### Your goal
Below are the records; tally the lines that include "xlsx" and report only the total.

※

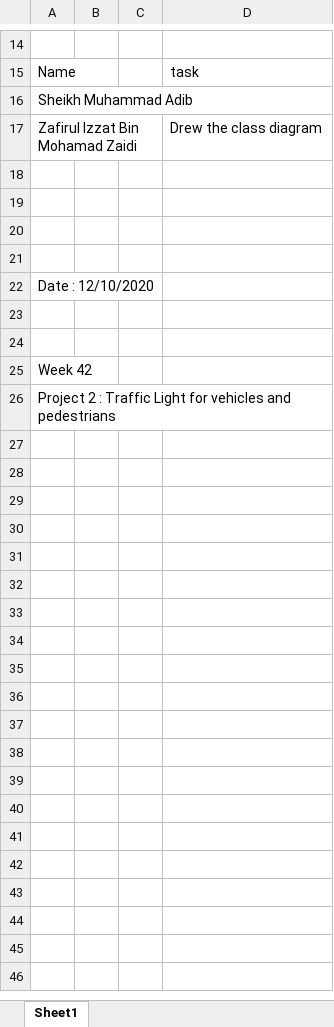
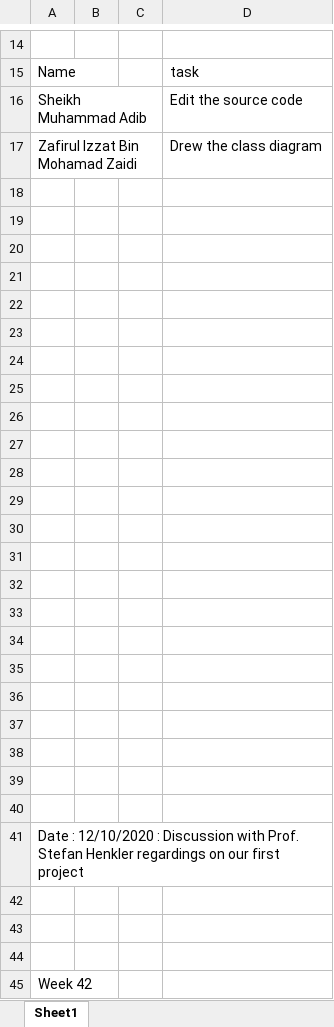
Before and after one commit to TuringJuniors/Fortran, an Excel workbook: TuringJuniors.xlsx, sheet Sheet1, drawn as a sheet; only a part is shown, gaps mark what is left out; the shorter side is filled out with more unchanged rows; values as stored, in another font and other column widths than the file's, no borders; addresses are those after the commit; the diff names each change by its address in the sheet, - before the commit and + after, or states it on an @@ line.

Commit message:
Update TuringJuniors.xlsx

```diff
--- a/TuringJuniors.xlsx (sheet Sheet1)
+++ b/TuringJuniors.xlsx (sheet Sheet1)
-D16: (empty)
+D16: Edit the source code
+row 22: (empty)
+row 23: (empty)
+row 24: (empty)
+row 25: (empty)
+row 26: (empty)
+row 27: (empty)
+row 28: (empty)
+row 29: (empty)
+row 30: (empty)
+row 31: (empty)
+row 32: (empty)
+row 33: (empty)
+row 34: (empty)
+row 35: (empty)
+row 36: (empty)
+row 37: (empty)
+row 38: (empty)
+row 39: (empty)
+row 40: (empty)
-A41: …: 12/10/2020
+A41: …: 12/10/2020 : Discussion with Prof. Stefan Henkler regardings on our first project
+row 42: (empty)
```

※

### Output of the task
4